Will Richard Blumenthal's Vietnam 'lies' kill his career?
The Connecticut attorney general fights back against a New York Times report nailing him for hyping his military service. Is his fate already sealed?
Connecticut Attorney General Richard Blumenthal, the leading Democrat to run for Sen. Chris Dodd's vacant seat, is fighting for his political life after The New York Times nailed him for falsely suggesting he served in Vietnam. (After five deferments, he eventually served stateside in the Marine Corps Reserves.) In a nationally televised "mea culpa," Blementhal stood flanked by supportive war veterans, admitting he'd "misspoken," but declaring that he wouldn't let anybody "impugn" his service over "a few misplaced words." Will voters forgive and forget, or is his career in politics over?
Blumenthal can't recover: "Stolen valor" is "so repulsive" to Americans and "so heavy a political liability" that Democrats would be foolish to "double down" on Blumenthal, says Allahpundit in Hot Air. The are plenty of other qualified Democrats in Connecticut, and if the party wants to keep Dodd's seat — and control of the Senate — "this guy is done.""Uh oh: Media not rallying to Blumenthal’s side after press conference"
He's still in it, for now: Barring further revelations, Blumenthal will survive his "brush with political death," says Jonathan Capehart in The Washington Post. His fudging on Vietnam was "pretty low," but his "defiant" rebuttal will help. He also got an assist from his opponent, Linda McMahon, who fed the allegations to The Times too soon to sink Blumenthal, then foolishly bragged about her role in this "dirty tricks" leak."Richard Blumenthal stanches the bleeding"

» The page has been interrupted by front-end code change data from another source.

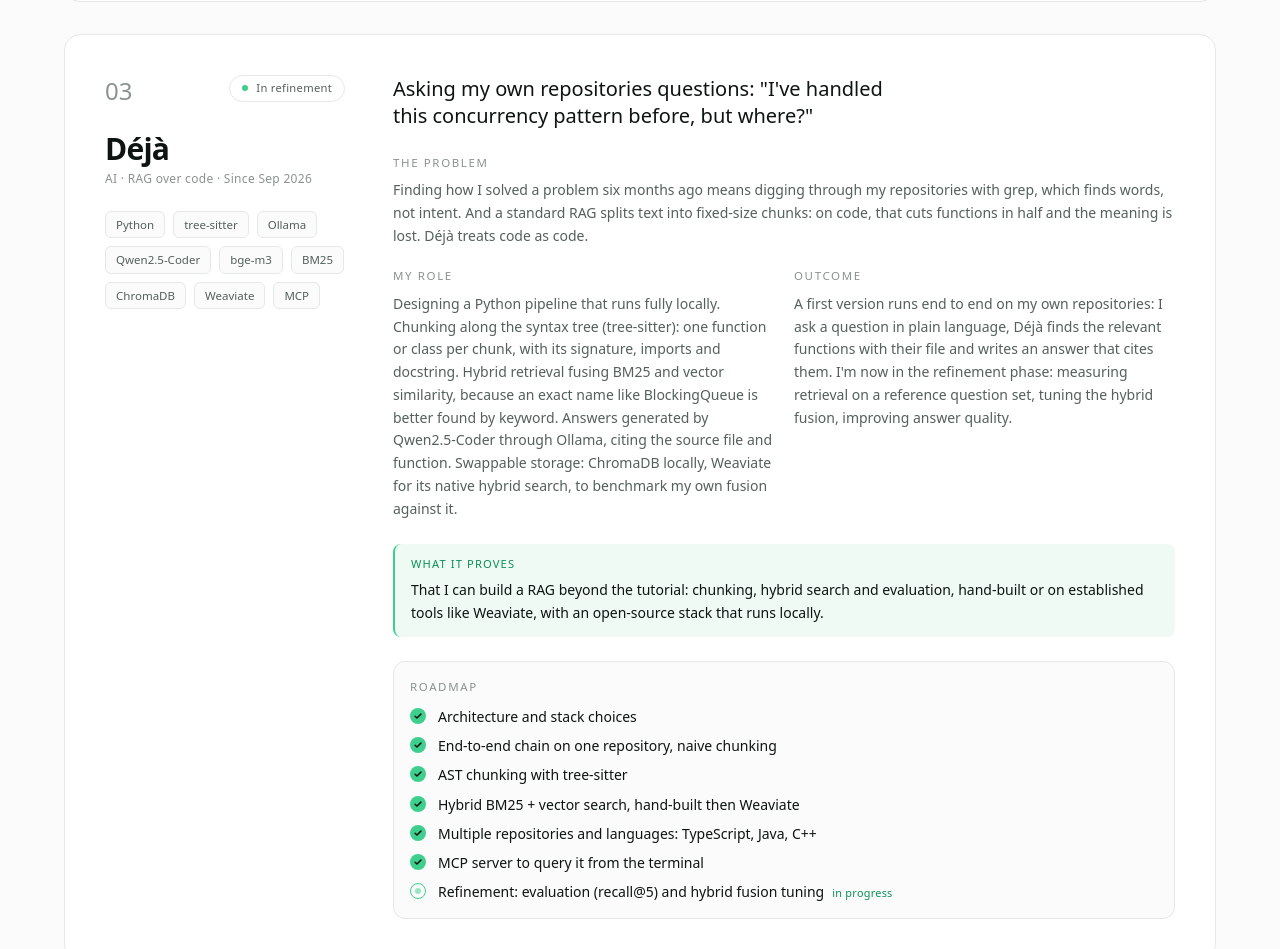
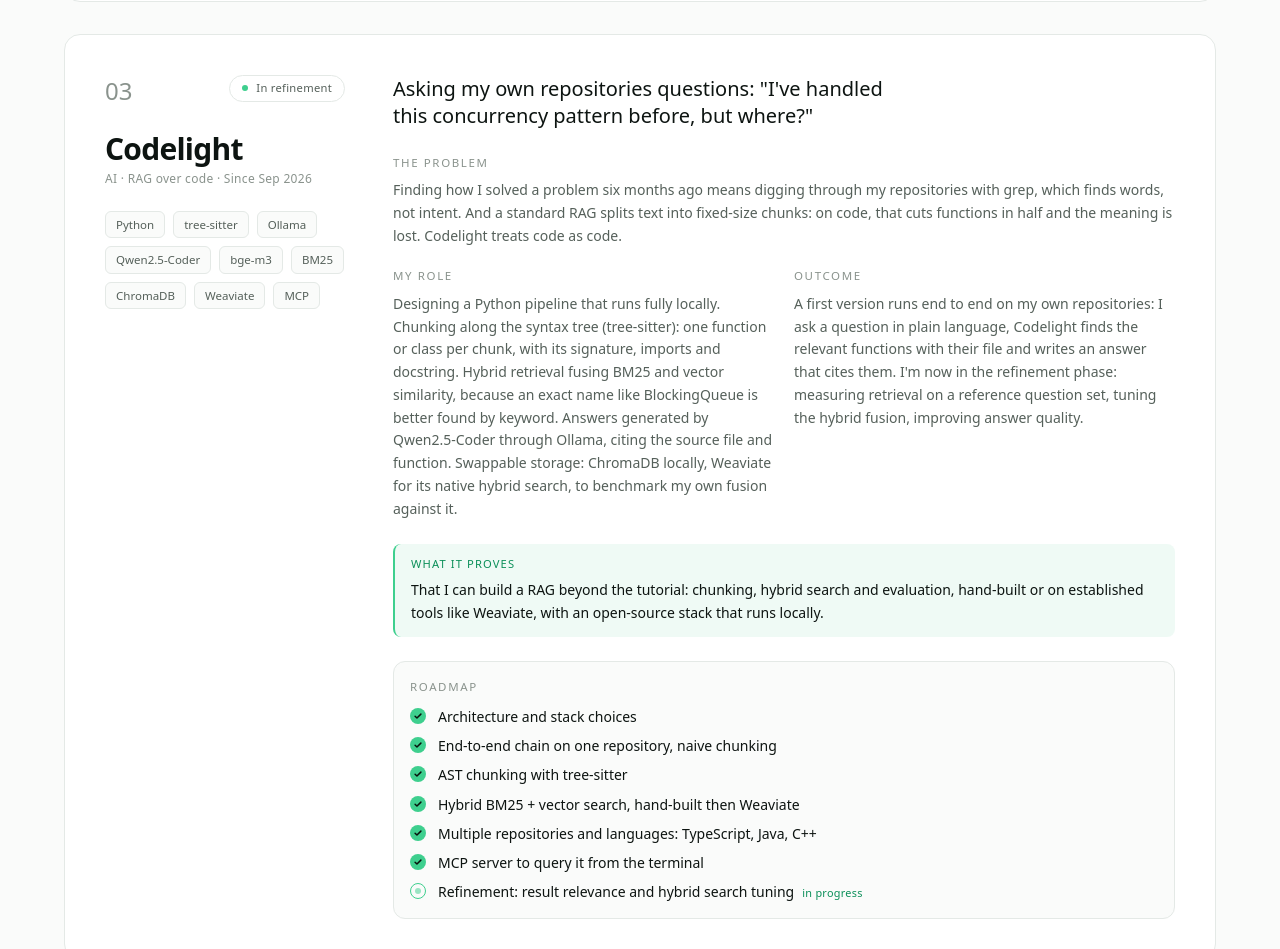
Before and after one commit to kanepapaaly/eportfolio-pak, a Next.js app: page / in a window 1280 px wide. Shown: the part 3003-3952 px from the top of the page. Built offline with nearby package versions, Linux system fonts and the light colour scheme; no server answers.

Commit message:
Codelight : nouveau nom du projet RAG, dernière étape reformulée

```diff
--- a/src/data/projects.ts
+++ b/src/data/projects.ts
@@ -165,8 +165,8 @@ export const projects: Project[] = [
     featured: true,
   },
   {
-    id: "deja",
-    name: "Déjà",
+    id: "codelight",
+    name: "Codelight",
     kind: {
       fr: "IA · RAG sur du code",
       en: "AI · RAG over code",
@@ -177,16 +177,16 @@ export const projects: Project[] = [
       en: "Asking my own repositories questions: \"I've handled this concurrency pattern before, but where?\"",
     },
     problem: {
-      fr: "Retrouver comment j'ai résolu un problème il y a six mois, c'est fouiller mes dépôts avec grep, qui trouve des mots mais pas des intentions. Et un RAG classique découpe le texte par taille fixe : sur du code, il coupe les fonctions en deux et le sens se perd. Déjà traite le code comme du code.",
-      en: "Finding how I solved a problem six months ago means digging through my repositories with grep, which finds words, not intent. And a standard RAG splits text into fixed-size chunks: on code, that cuts functions in half and the meaning is lost. Déjà treats code as code.",
+      fr: "Retrouver comment j'ai résolu un problème il y a six mois, c'est fouiller mes dépôts avec grep, qui trouve des mots mais pas des intentions. Et un RAG classique découpe le texte par taille fixe : sur du code, il coupe les fonctions en deux et le sens se perd. Codelight traite le code comme du code.",
+      en: "Finding how I solved a problem six months ago means digging through my repositories with grep, which finds words, not intent. And a standard RAG splits text into fixed-size chunks: on code, that cuts functions in half and the meaning is lost. Codelight treats code as code.",
     },
     role: {
       fr: "Conception d'un pipeline Python qui tourne entièrement en local. Découpage selon l'arbre syntaxique (tree-sitter) : une fonction ou une classe par morceau, avec sa signature, ses imports et sa docstring. Recherche hybride qui fusionne BM25 et similarité vectorielle, parce qu'un nom exact comme BlockingQueue se trouve mieux par mot-clé. Réponses générées par Qwen2.5-Coder via Ollama, avec le fichier et la fonction cités. Stockage interchangeable : ChromaDB en local, Weaviate pour sa recherche hybride native, afin de comparer ma fusion maison à la sienne.",
       en: "Designing a Python pipeline that runs fully locally. Chunking along the syntax tree (tree-sitter): one function or class per chunk, with its signature, imports and docstring. Hybrid retrieval fusing BM25 and vector similarity, because an exact name like BlockingQueue is better found by keyword. Answers generated by Qwen2.5-Coder through Ollama, citing the source file and function. Swappable storage: ChromaDB locally, Weaviate for its native hybrid search, to benchmark my own fusion against it.",
     },
     result: {
-      fr: "Une première version tourne de bout en bout sur mes propres dépôts : je pose une question en langage naturel, Déjà retrouve les fonctions concernées avec leur fichier et rédige une réponse qui les cite. Je suis maintenant dans la phase de peaufinage : mesure de la recherche sur un jeu de questions de référence, réglage de la fusion hybride, qualité des réponses.",
-      en: "A first version runs end to end on my own repositories: I ask a question in plain language, Déjà finds the relevant functions with their file and writes an answer that cites them. I'm now in the refinement phase: measuring retrieval on a reference question set, tuning the hybrid fusion, improving answer quality.",
+      fr: "Une première version tourne de bout en bout sur mes propres dépôts : je pose une question en langage naturel, Codelight retrouve les fonctions concernées avec leur fichier et rédige une réponse qui les cite. Je suis maintenant dans la phase de peaufinage : mesure de la recherche sur un jeu de questions de référence, réglage de la fusion hybride, qualité des réponses.",
+      en: "A first version runs end to end on my own repositories: I ask a question in plain language, Codelight finds the relevant functions with their file and writes an answer that cites them. I'm now in the refinement phase: measuring retrieval on a reference question set, tuning the hybrid fusion, improving answer quality.",
     },
     proves: {
       fr: "Que je sais construire un RAG au-delà du tutoriel : découpage, recherche hybride et évaluation, codés à la main ou appuyés sur des outils établis comme Weaviate, avec une stack open source qui tourne en local.",
@@ -219,7 +219,7 @@ export const projects: Project[] = [
         state: "done",
       },
       {
-        label: { fr: "Peaufinage : évaluation (rappel@5) et réglage de la fusion hybride", en: "Refinement: evaluation (recall@5) and hybrid fusion tuning" },
+        label: { fr: "Peaufinage : pertinence des résultats et réglage de la recherche hybride", en: "Refinement: result relevance and hybrid search tuning" },
         state: "current",
       },
     ],
```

This is about honesty, not Vietnam: "Democrats are circling the wagon" because Blumenthal is "their best hope" to keep a critical Senate seat in a brutal year, says Eleanor Clift in Newsweek. The "silver lining" for Democrats is that, finally, nobody really cares about Vietnam anymore. But voters are "in an uproar" over politicians misleading voters — and how much Americans care on that front will determine if Blumenthal survives."Blumenthal can be thankful Vietnam is a generational issue"